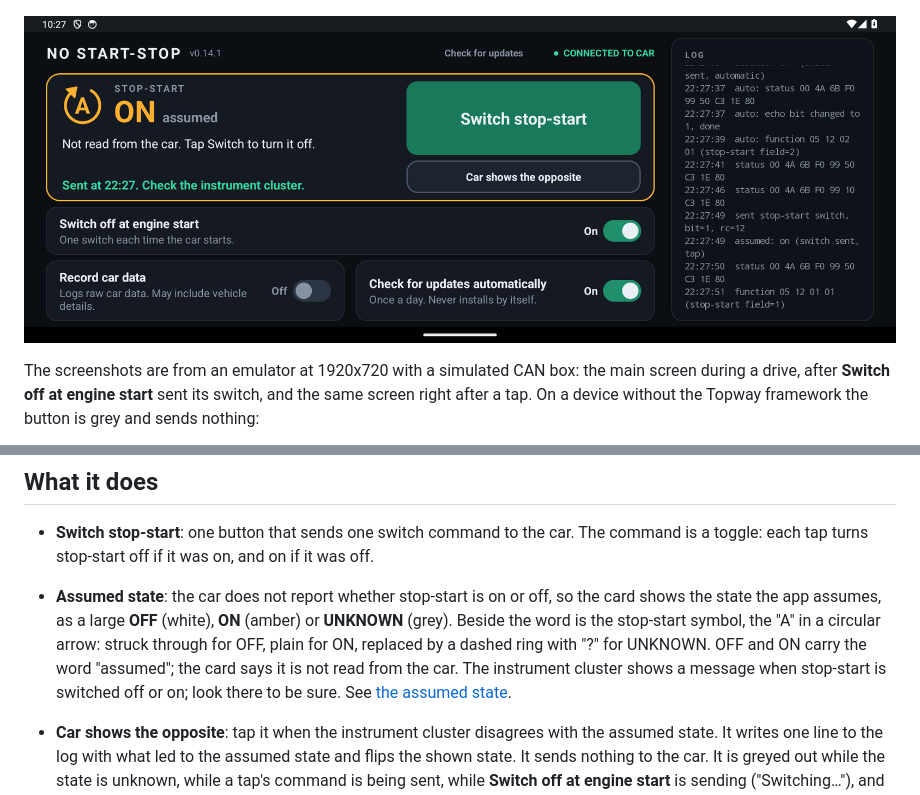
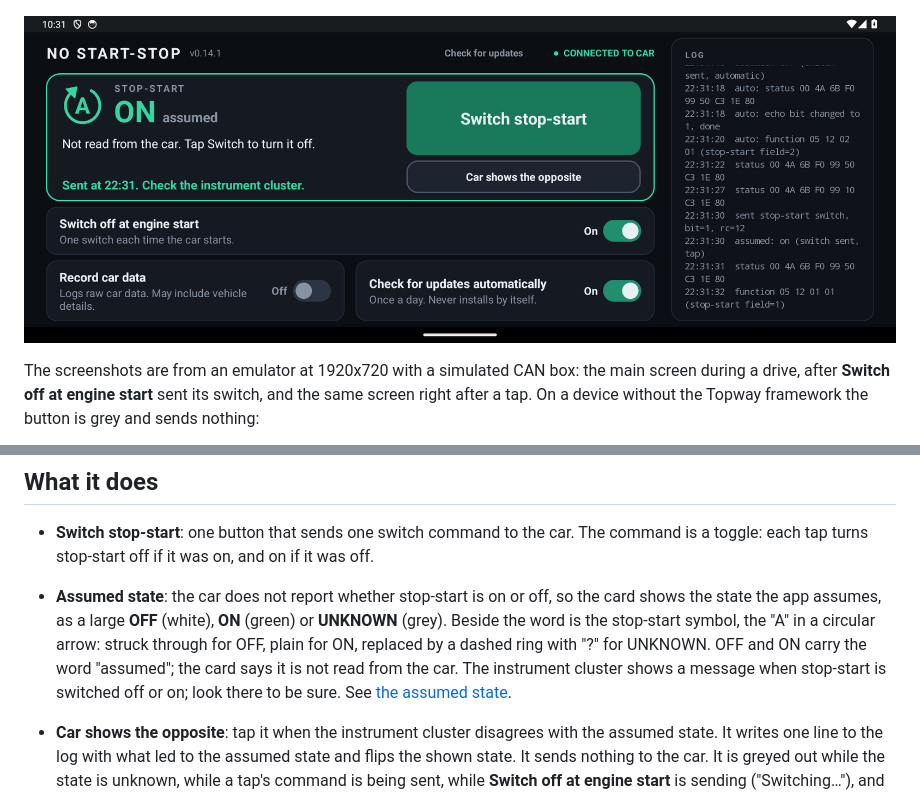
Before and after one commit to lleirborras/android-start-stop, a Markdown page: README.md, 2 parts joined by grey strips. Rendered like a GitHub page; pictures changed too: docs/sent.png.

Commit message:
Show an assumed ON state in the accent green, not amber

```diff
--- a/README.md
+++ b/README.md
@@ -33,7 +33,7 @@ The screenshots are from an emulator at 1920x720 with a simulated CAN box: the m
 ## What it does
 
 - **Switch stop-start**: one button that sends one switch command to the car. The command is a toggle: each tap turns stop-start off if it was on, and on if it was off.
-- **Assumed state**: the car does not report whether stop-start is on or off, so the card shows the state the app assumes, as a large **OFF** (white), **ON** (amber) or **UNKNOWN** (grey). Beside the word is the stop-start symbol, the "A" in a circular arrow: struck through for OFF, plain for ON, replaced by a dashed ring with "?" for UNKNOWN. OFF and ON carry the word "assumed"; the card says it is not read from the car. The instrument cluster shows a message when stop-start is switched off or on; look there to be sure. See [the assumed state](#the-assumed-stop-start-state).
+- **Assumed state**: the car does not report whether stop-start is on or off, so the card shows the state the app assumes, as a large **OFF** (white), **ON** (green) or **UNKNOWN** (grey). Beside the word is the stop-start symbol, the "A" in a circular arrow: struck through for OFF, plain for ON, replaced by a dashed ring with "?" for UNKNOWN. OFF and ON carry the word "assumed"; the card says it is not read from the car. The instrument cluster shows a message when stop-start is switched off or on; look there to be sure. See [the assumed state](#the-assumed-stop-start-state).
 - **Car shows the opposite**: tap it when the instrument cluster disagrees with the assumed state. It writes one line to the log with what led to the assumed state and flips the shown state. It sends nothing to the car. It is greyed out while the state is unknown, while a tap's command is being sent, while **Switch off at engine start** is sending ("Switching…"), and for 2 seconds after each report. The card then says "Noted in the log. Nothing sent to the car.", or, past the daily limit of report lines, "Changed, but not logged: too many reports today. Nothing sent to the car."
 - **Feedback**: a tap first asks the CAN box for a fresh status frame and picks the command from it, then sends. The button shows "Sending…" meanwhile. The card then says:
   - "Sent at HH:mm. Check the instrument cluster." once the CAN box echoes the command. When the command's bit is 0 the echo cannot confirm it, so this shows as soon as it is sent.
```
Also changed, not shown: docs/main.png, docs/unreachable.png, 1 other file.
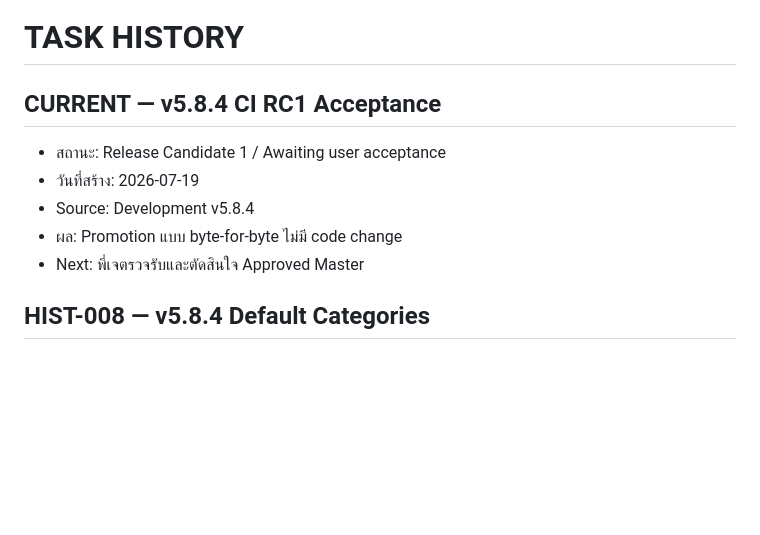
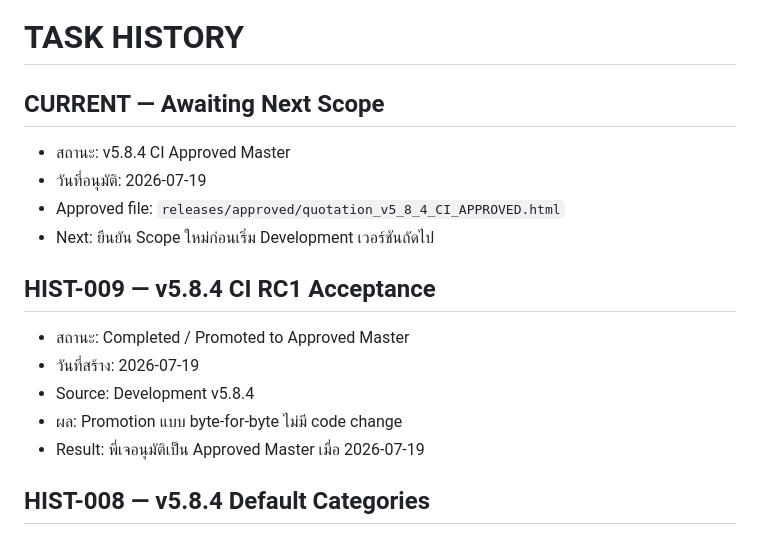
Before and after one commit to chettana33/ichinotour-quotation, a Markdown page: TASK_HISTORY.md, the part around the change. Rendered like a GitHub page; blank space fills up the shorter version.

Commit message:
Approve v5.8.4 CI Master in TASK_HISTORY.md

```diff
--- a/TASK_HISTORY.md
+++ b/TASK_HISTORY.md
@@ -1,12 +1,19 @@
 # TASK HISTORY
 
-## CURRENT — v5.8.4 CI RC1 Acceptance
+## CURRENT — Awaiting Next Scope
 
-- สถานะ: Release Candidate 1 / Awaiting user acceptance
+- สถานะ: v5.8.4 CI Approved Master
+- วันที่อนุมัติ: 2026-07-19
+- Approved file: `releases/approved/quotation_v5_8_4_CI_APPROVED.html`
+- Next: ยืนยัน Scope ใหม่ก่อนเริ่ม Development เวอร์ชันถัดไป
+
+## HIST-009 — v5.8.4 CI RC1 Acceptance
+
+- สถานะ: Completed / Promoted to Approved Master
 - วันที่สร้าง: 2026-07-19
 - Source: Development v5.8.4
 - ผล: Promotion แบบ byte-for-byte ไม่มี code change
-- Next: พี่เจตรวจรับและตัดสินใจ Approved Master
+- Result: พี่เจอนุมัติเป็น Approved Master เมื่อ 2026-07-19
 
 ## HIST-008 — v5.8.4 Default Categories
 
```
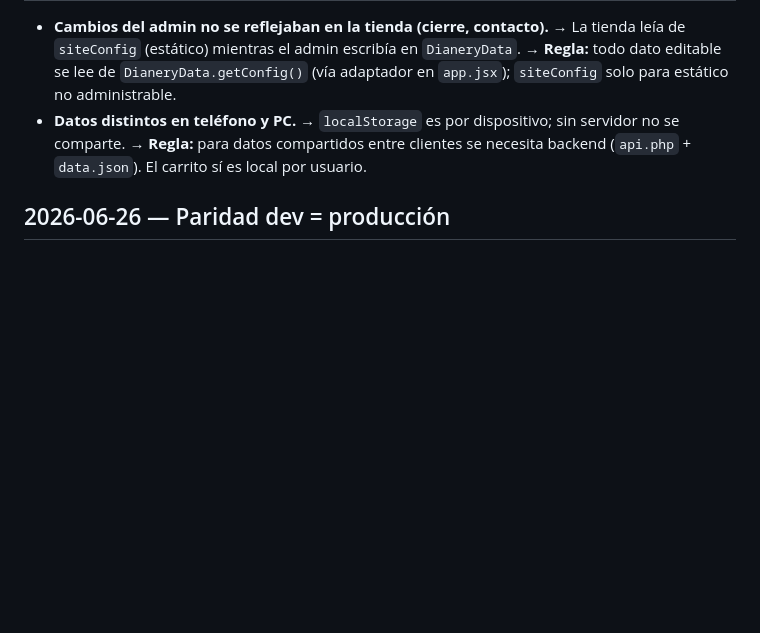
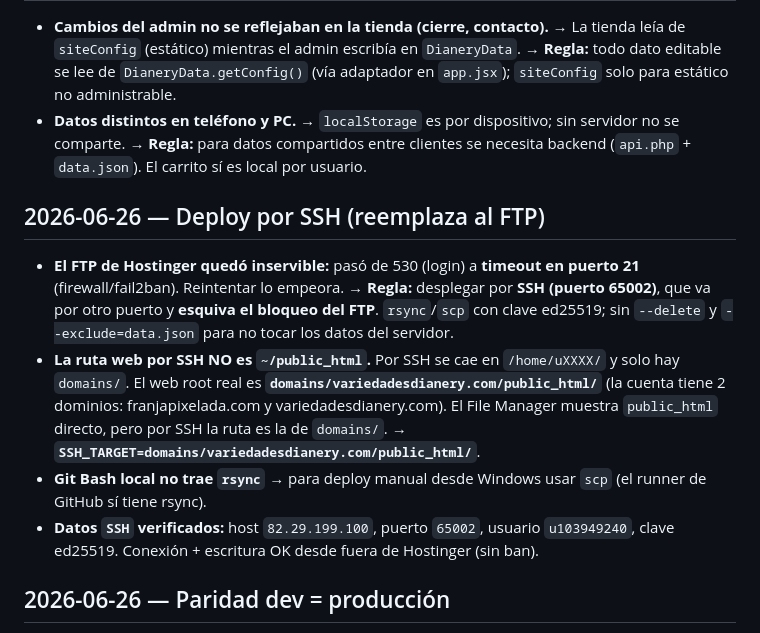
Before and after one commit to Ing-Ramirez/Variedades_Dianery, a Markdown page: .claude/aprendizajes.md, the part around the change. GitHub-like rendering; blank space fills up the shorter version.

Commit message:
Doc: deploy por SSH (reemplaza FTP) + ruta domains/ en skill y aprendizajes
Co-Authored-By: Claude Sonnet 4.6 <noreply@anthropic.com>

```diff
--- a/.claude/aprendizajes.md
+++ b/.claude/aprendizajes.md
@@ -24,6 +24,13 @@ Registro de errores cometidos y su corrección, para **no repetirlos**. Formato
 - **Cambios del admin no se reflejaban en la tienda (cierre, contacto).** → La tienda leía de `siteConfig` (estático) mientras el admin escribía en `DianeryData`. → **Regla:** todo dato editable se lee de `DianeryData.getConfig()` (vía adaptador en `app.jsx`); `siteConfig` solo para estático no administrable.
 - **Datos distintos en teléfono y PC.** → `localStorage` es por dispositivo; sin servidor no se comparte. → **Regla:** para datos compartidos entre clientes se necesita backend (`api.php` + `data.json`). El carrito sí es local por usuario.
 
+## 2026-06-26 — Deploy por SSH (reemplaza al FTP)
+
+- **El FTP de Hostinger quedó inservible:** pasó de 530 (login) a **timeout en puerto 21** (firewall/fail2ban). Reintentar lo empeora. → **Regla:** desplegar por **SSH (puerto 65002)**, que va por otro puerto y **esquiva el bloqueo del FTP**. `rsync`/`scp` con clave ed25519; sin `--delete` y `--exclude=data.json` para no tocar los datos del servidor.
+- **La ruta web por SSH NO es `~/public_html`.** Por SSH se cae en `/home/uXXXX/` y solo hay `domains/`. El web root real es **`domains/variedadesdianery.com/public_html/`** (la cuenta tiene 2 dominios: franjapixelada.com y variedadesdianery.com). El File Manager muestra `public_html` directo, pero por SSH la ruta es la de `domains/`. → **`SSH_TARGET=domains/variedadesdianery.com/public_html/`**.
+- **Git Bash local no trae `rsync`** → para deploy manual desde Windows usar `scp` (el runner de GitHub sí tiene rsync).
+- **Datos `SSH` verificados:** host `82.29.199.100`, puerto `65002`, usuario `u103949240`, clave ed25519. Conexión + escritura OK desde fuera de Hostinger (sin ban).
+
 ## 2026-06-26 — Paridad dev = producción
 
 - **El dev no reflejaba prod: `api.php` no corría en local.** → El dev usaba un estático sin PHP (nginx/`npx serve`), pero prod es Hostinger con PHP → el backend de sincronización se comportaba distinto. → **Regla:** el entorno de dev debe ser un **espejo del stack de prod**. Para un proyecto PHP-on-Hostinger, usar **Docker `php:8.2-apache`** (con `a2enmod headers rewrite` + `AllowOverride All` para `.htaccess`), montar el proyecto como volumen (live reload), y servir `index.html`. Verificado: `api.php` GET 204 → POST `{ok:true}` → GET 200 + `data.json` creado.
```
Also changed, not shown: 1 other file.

Activity: Return the whole listing exactly, minus its pictures.

Written reply:
Before and after one commit to lleirborras/android-start-stop, a Markdown page: README.md, 2 parts joined by grey strips. Rendered like a GitHub page; pictures changed too: docs/sent.png.

Commit message:
Show an assumed ON state in the accent green, not amber

```diff
--- a/README.md
+++ b/README.md
@@ -33,7 +33,7 @@ The screenshots are from an emulator at 1920x720 with a simulated CAN box: the m
 ## What it does
 
 - **Switch stop-start**: one button that sends one switch command to the car. The command is a toggle: each tap turns stop-start off if it was on, and on if it was off.
-- **Assumed state**: the car does not report whether stop-start is on or off, so the card shows the state the app assumes, as a large **OFF** (white), **ON** (amber) or **UNKNOWN** (grey). Beside the word is the stop-start symbol, the "A" in a circular arrow: struck through for OFF, plain for ON, replaced by a dashed ring with "?" for UNKNOWN. OFF and ON carry the word "assumed"; the card says it is not read from the car. The instrument cluster shows a message when stop-start is switched off or on; look there to be sure. See [the assumed state](#the-assumed-stop-start-state).
+- **Assumed state**: the car does not report whether stop-start is on or off, so the card shows the state the app assumes, as a large **OFF** (white), **ON** (green) or **UNKNOWN** (grey). Beside the word is the stop-start symbol, the "A" in a circular arrow: struck through for OFF, plain for ON, replaced by a dashed ring with "?" for UNKNOWN. OFF and ON carry the word "assumed"; the card says it is not read from the car. The instrument cluster shows a message when stop-start is switched off or on; look there to be sure. See [the assumed state](#the-assumed-stop-start-state).
 - **Car shows the opposite**: tap it when the instrument cluster disagrees with the assumed state. It writes one line to the log with what led to the assumed state and flips the shown state. It sends nothing to the car. It is greyed out while the state is unknown, while a tap's command is being sent, while **Switch off at engine start** is sending ("Switching…"), and for 2 seconds after each report. The card then says "Noted in the log. Nothing sent to the car.", or, past the daily limit of report lines, "Changed, but not logged: too many reports today. Nothing sent to the car."
 - **Feedback**: a tap first asks the CAN box for a fresh status frame and picks the command from it, then sends. The button shows "Sending…" meanwhile. The card then says:
   - "Sent at HH:mm. Check the instrument cluster." once the CAN box echoes the command. When the command's bit is 0 the echo cannot confirm it, so this shows as soon as it is sent.
```
Also changed, not shown: docs/main.png, docs/unreachable.png, 1 other file.
Before and after one commit to chettana33/ichinotour-quotation, a Markdown page: TASK_HISTORY.md, the part around the change. Rendered like a GitHub page; blank space fills up the shorter version.

Commit message:
Approve v5.8.4 CI Master in TASK_HISTORY.md

```diff
--- a/TASK_HISTORY.md
+++ b/TASK_HISTORY.md
@@ -1,12 +1,19 @@
 # TASK HISTORY
 
-## CURRENT — v5.8.4 CI RC1 Acceptance
+## CURRENT — Awaiting Next Scope
 
-- สถานะ: Release Candidate 1 / Awaiting user acceptance
+- สถานะ: v5.8.4 CI Approved Master
+- วันที่อนุมัติ: 2026-07-19
+- Approved file: `releases/approved/quotation_v5_8_4_CI_APPROVED.html`
+- Next: ยืนยัน Scope ใหม่ก่อนเริ่ม Development เวอร์ชันถัดไป
+
+## HIST-009 — v5.8.4 CI RC1 Acceptance
+
+- สถานะ: Completed / Promoted to Approved Master
 - วันที่สร้าง: 2026-07-19
 - Source: Development v5.8.4
 - ผล: Promotion แบบ byte-for-byte ไม่มี code change
-- Next: พี่เจตรวจรับและตัดสินใจ Approved Master
+- Result: พี่เจอนุมัติเป็น Approved Master เมื่อ 2026-07-19
 
 ## HIST-008 — v5.8.4 Default Categories
 
```
Before and after one commit to Ing-Ramirez/Variedades_Dianery, a Markdown page: .claude/aprendizajes.md, the part around the change. GitHub-like rendering; blank space fills up the shorter version.

Commit message:
Doc: deploy por SSH (reemplaza FTP) + ruta domains/ en skill y aprendizajes
Co-Authored-By: Claude Sonnet 4.6 <noreply@anthropic.com>

```diff
--- a/.claude/aprendizajes.md
+++ b/.claude/aprendizajes.md
@@ -24,6 +24,13 @@ Registro de errores cometidos y su corrección, para **no repetirlos**. Formato
 - **Cambios del admin no se reflejaban en la tienda (cierre, contacto).** → La tienda leía de `siteConfig` (estático) mientras el admin escribía en `DianeryData`. → **Regla:** todo dato editable se lee de `DianeryData.getConfig()` (vía adaptador en `app.jsx`); `siteConfig` solo para estático no administrable.
 - **Datos distintos en teléfono y PC.** → `localStorage` es por dispositivo; sin servidor no se comparte. → **Regla:** para datos compartidos entre clientes se necesita backend (`api.php` + `data.json`). El carrito sí es local por usuario.
 
+## 2026-06-26 — Deploy por SSH (reemplaza al FTP)
+
+- **El FTP de Hostinger quedó inservible:** pasó de 530 (login) a **timeout en puerto 21** (firewall/fail2ban). Reintentar lo empeora. → **Regla:** desplegar por **SSH (puerto 65002)**, que va por otro puerto y **esquiva el bloqueo del FTP**. `rsync`/`scp` con clave ed25519; sin `--delete` y `--exclude=data.json` para no tocar los datos del servidor.
+- **La ruta web por SSH NO es `~/public_html`.** Por SSH se cae en `/home/uXXXX/` y solo hay `domains/`. El web root real es **`domains/variedadesdianery.com/public_html/`** (la cuenta tiene 2 dominios: franjapixelada.com y variedadesdianery.com). El File Manager muestra `public_html` directo, pero por SSH la ruta es la de `domains/`. → **`SSH_TARGET=domains/variedadesdianery.com/public_html/`**.
+- **Git Bash local no trae `rsync`** → para deploy manual desde Windows usar `scp` (el runner de GitHub sí tiene rsync).
+- **Datos `SSH` verificados:** host `82.29.199.100`, puerto `65002`, usuario `u103949240`, clave ed25519. Conexión + escritura OK desde fuera de Hostinger (sin ban).
+
 ## 2026-06-26 — Paridad dev = producción
 
 - **El dev no reflejaba prod: `api.php` no corría en local.** → El dev usaba un estático sin PHP (nginx/`npx serve`), pero prod es Hostinger con PHP → el backend de sincronización se comportaba distinto. → **Regla:** el entorno de dev debe ser un **espejo del stack de prod**. Para un proyecto PHP-on-Hostinger, usar **Docker `php:8.2-apache`** (con `a2enmod headers rewrite` + `AllowOverride All` para `.htaccess`), montar el proyecto como volumen (live reload), y servir `index.html`. Verificado: `api.php` GET 204 → POST `{ok:true}` → GET 200 + `data.json` creado.
```
Also changed, not shown: 1 other file.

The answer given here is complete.